(Difference listings)
------------------------

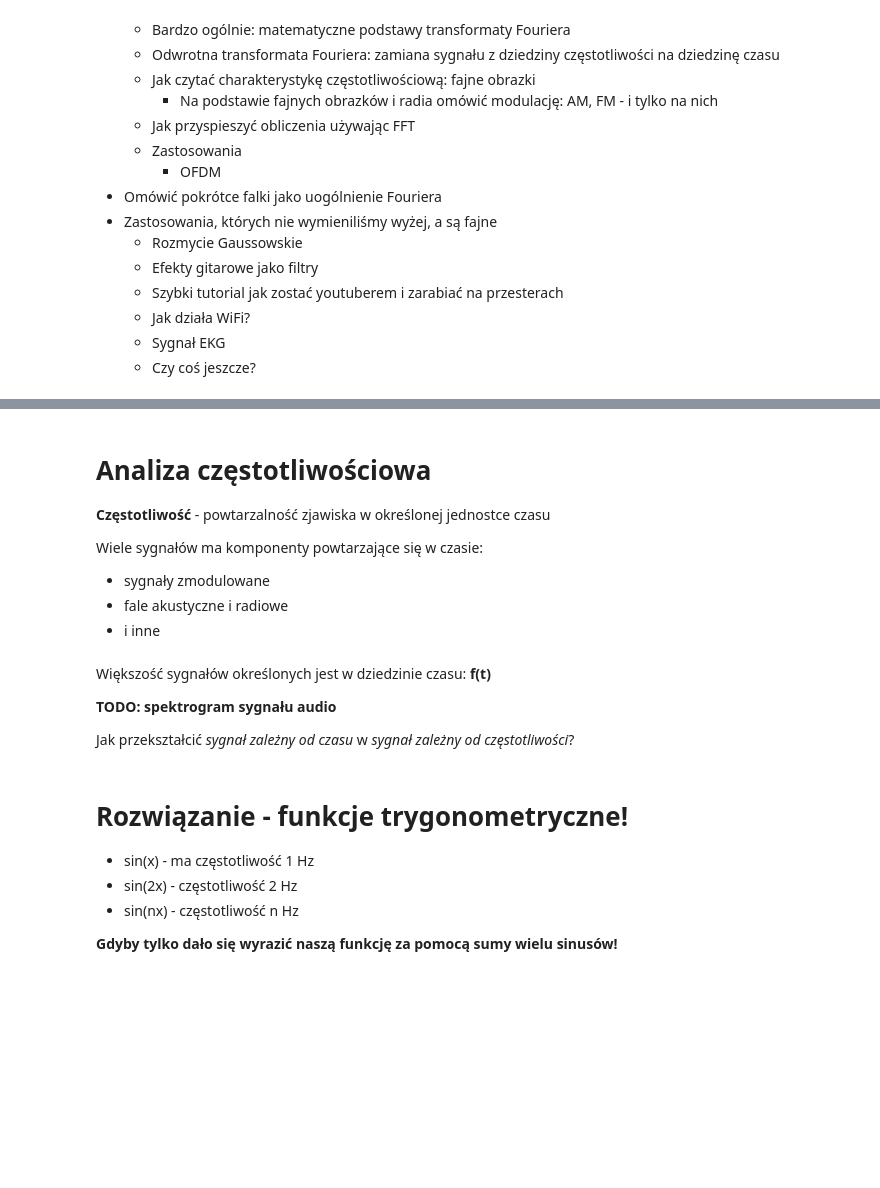
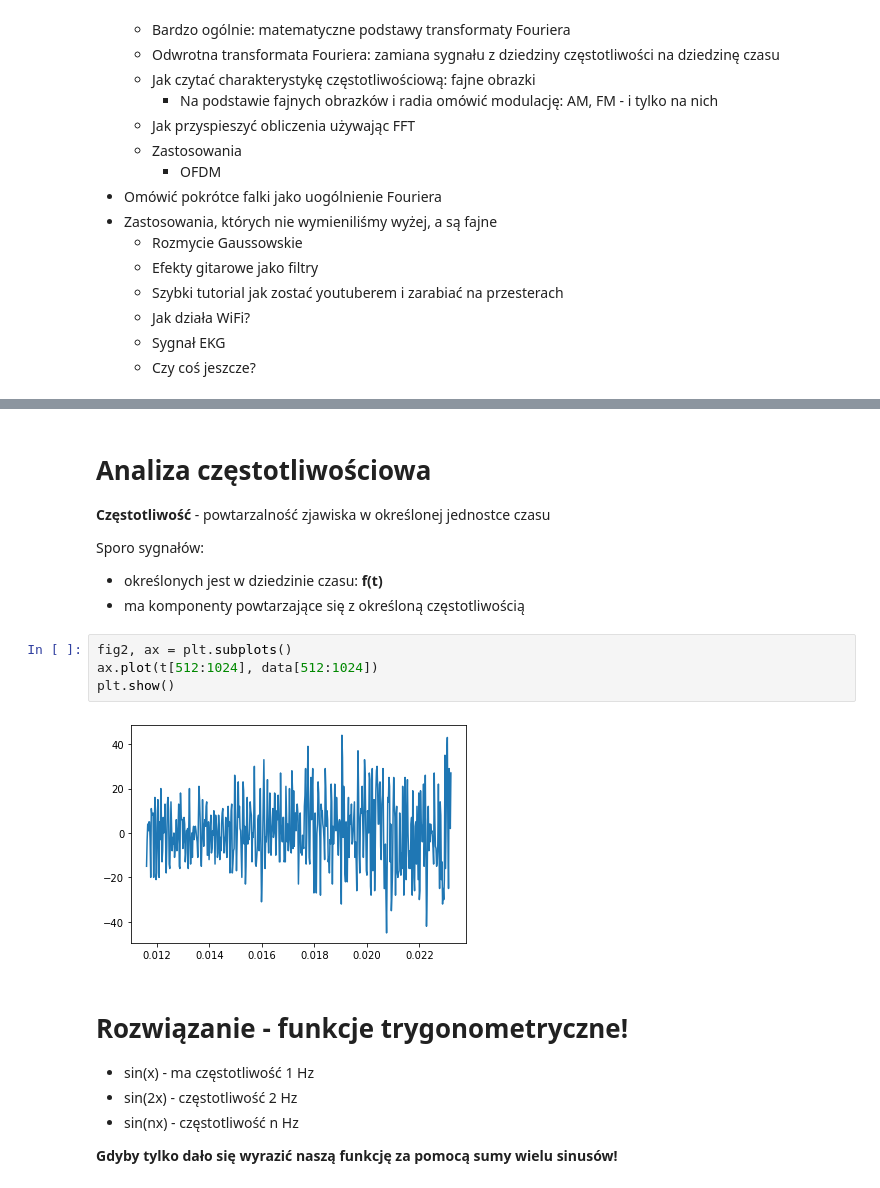
Before and after one commit to pcirrus/dsp_slideshow, a Jupyter notebook: dsp_presentation.ipynb, the cells around one changed output, grey strips where cells are left out. Cells and saved outputs as stored; diff of their text form; blank space fills up the shorter version.

```diff
--- a/dsp_presentation.ipynb
+++ b/dsp_presentation.ipynb
@@ -81,16 +132,15 @@ plt.show()
 
 **Częstotliwość** - powtarzalność zjawiska w określonej jednostce czasu
 
-Wiele sygnałów ma komponenty powtarzające się w czasie:
-- sygnały zmodulowane
-- fale akustyczne i radiowe
-- i inne
+Sporo sygnałów:
+- określonych jest w dziedzinie czasu: **f(t)**
+- ma komponenty powtarzające się z określoną częstotliwością
-# %% [markdown]
-Większość sygnałów określonych jest w dziedzinie czasu: **f(t)**
-
-**TODO: spektrogram sygnału audio**
-
-Jak przekształcić *sygnał zależny od czasu* w *sygnał zależny od częstotliwości*?
+# %%
+fig2, ax = plt.subplots()
+ax.plot(t[512:1024], data[512:1024])
+plt.show()
+# %% [output]
+[figure, added]
 # %% [markdown]
 # Rozwiązanie - funkcje trygonometryczne!
 
```
Also changed, not shown: parts of 16 cells of this notebook.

------------------------

The records above are to be repeated word for word, with the pictures omitted.

Task solution –
Before and after one commit to pcirrus/dsp_slideshow, a Jupyter notebook: dsp_presentation.ipynb, the cells around one changed output, grey strips where cells are left out. Cells and saved outputs as stored; diff of their text form; blank space fills up the shorter version.

```diff
--- a/dsp_presentation.ipynb
+++ b/dsp_presentation.ipynb
@@ -81,16 +132,15 @@ plt.show()
 
 **Częstotliwość** - powtarzalność zjawiska w określonej jednostce czasu
 
-Wiele sygnałów ma komponenty powtarzające się w czasie:
-- sygnały zmodulowane
-- fale akustyczne i radiowe
-- i inne
+Sporo sygnałów:
+- określonych jest w dziedzinie czasu: **f(t)**
+- ma komponenty powtarzające się z określoną częstotliwością
-# %% [markdown]
-Większość sygnałów określonych jest w dziedzinie czasu: **f(t)**
-
-**TODO: spektrogram sygnału audio**
-
-Jak przekształcić *sygnał zależny od czasu* w *sygnał zależny od częstotliwości*?
+# %%
+fig2, ax = plt.subplots()
+ax.plot(t[512:1024], data[512:1024])
+plt.show()
+# %% [output]
+[figure, added]
 # %% [markdown]
 # Rozwiązanie - funkcje trygonometryczne!
 
```
Also changed, not shown: parts of 16 cells of this notebook.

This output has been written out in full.